Alcohols derived from the aryl radical (C6H5CH2-) and defined by C6H5CHOH. The concept includes derivatives with any substituents on the benzene ring.
A white crystalline compound prepared by condensation of benzaldehyde in potassium cyanide and used in organic syntheses. This should not be confused with benzoin gum from STYRAX.
A genus of fungi in the family Corticiaceae, order Stereales, that degrades lignin. The white-rot fungus Phanerochaete chrysosporium is a frequently used species in research.
The blood pressure as recorded after wedging a CATHETER in a small PULMONARY ARTERY; believed to reflect the PRESSURE in the pulmonary CAPILLARIES.
The movement and the forces involved in the movement of the blood through the CARDIOVASCULAR SYSTEM.
A method of recording heart motion and internal structures by combining ultrasonic imaging with exercise testing (EXERCISE TEST) or pharmacologic stress.
Measurement of intracardiac blood flow using an M-mode and/or two-dimensional (2-D) echocardiogram while simultaneously recording the spectrum of the audible Doppler signal (e.g., velocity, direction, amplitude, intensity, timing) reflected from the moving column of red blood cells.
Ultrasonic recording of the size, motion, and composition of the heart and surrounding tissues. The standard approach is transthoracic.
Post-systolic relaxation of the HEART, especially the HEART VENTRICLES.
Echocardiography applying the Doppler effect, with velocity detection combined with range discrimination. Short bursts of ultrasound are transmitted at regular intervals and the echoes are demodulated as they return.
A genus of HEPADNAVIRIDAE infecting birds but rarely causing clinical problems. Transmission is predominantly vertical. HEPATITIS B VIRUS, DUCK is the type species.
A species of ALPHAVIRUS causing encephalomyelitis in Equidae and humans. The virus ranges along the Atlantic seaboard of the United States and Canada and as far south as the Caribbean, Mexico, and parts of Central and South America. Infections in horses show a mortality of up to 90 percent and in humans as high as 80 percent in epidemics.
A mosquito-borne species of the PHLEBOVIRUS genus found in eastern, central, and southern Africa, producing massive hepatitis, abortion, and death in sheep, goats, cattle, and other animals. It also has caused disease in humans.
An acute infection caused by the RIFT VALLEY FEVER VIRUS, an RNA arthropod-borne virus, affecting domestic animals and humans. In animals, symptoms include HEPATITIS; abortion (ABORTION, VETERINARY); and DEATH. In humans, symptoms range from those of a flu-like disease to hemorrhagic fever, ENCEPHALITIS, or BLINDNESS.
The type species in the genus NOROVIRUS, first isolated in 1968 from the stools of school children in Norwalk, Ohio, who were suffering from GASTROENTERITIS. The virions are non-enveloped spherical particles containing a single protein. Multiple strains are named after the places where outbreaks have occurred.

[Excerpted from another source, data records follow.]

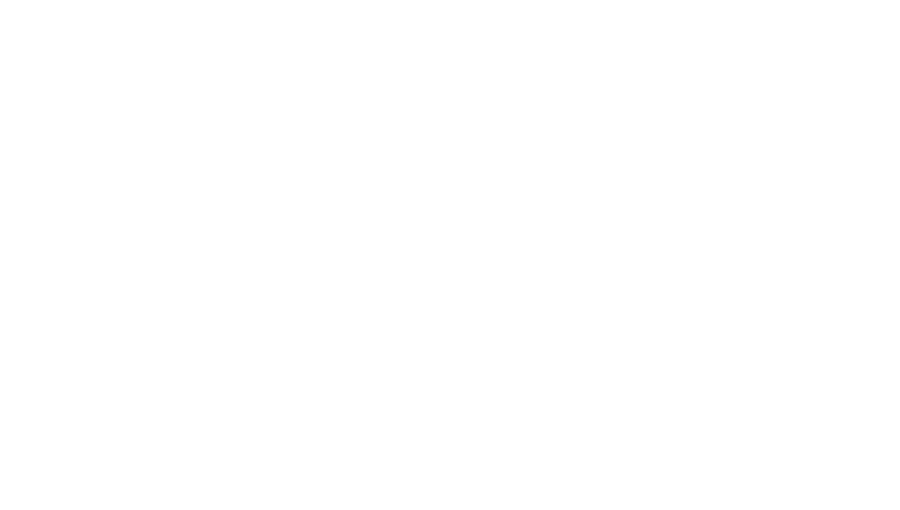
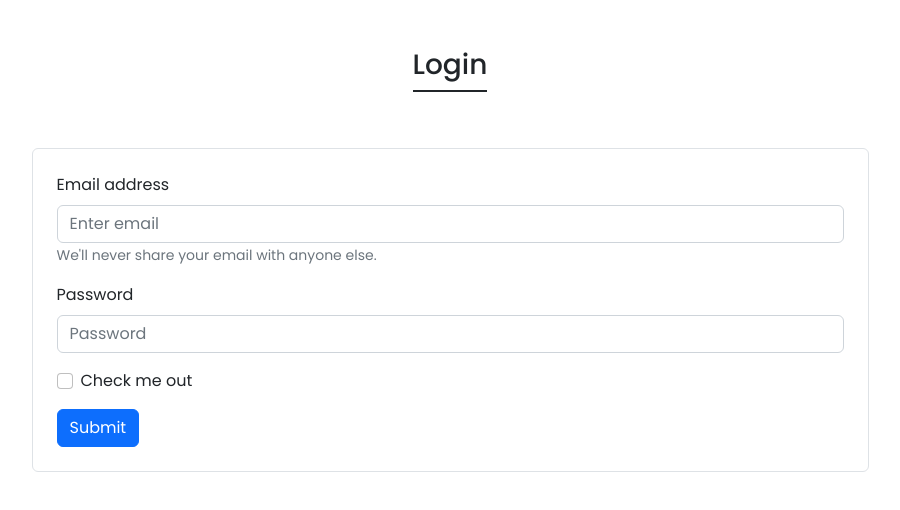
Before and after one commit to nmkhans/power-hack, a React (Vite) app: page /login in a window 1280 px wide. Shown: the top 510 px of the page, without its empty margins (190-1090 px from the left). Built offline with nearby package versions, Linux system fonts and the light colour scheme.

Commit message:
login form added

```diff
--- a/src/pages/Login/Login.jsx
+++ b/src/pages/Login/Login.jsx
@@ -1,10 +1,36 @@
 import React from 'react';
+import Form from 'react-bootstrap/Form';
+import Button from 'react-bootstrap/Button';
 
 const Login = () => {
     return (
         <div className="Login">
             <div className="container">
+                <div className="login__title mt-5 mx-auto text-center">
+                    <h3 className="font-semibold d-inline-block border-2 border-bottom border-dark pb-2">Login</h3>
+                </div>
+                <div className="login__content w-75 mx-auto mt-5 border border-gray p-4 rounded">
+                    <Form>
+                        <Form.Group className="mb-3" controlId="formBasicEmail">
+                            <Form.Label>Email address</Form.Label>
+                            <Form.Control type="email" placeholder="Enter email" />
+                            <Form.Text className="text-muted">
+                                We'll never share your email with anyone else.
+                            </Form.Text>
+                        </Form.Group>
 
+                        <Form.Group className="mb-3" controlId="formBasicPassword">
+                            <Form.Label>Password</Form.Label>
+                            <Form.Control type="password" placeholder="Password" />
+                        </Form.Group>
+                        <Form.Group className="mb-3" controlId="formBasicCheckbox">
+                            <Form.Check type="checkbox" label="Check me out" />
+                        </Form.Group>
+                        <Button variant="primary" type="submit">
+                            Submit
+                        </Button>
+                    </Form>
+                </div>
             </div>
         </div>
     );
```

A genus of REOVIRIDAE, causing acute gastroenteritis in BIRDS and MAMMALS, including humans. Transmission is horizontal and by environmental contamination. Seven species (Rotaviruses A thru G) are recognized.

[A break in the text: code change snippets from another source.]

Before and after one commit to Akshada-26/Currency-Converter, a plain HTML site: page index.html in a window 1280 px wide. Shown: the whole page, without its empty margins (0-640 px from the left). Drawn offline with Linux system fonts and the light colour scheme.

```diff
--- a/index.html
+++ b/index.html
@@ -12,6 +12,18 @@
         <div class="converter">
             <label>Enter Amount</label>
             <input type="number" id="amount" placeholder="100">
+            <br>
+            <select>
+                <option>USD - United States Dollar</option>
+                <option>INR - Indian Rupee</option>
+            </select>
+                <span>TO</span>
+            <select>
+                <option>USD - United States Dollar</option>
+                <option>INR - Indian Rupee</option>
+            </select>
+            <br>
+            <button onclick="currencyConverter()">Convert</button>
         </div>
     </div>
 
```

A DNA virus that closely resembles human hepatitis B virus. It has been recovered from naturally infected ducks.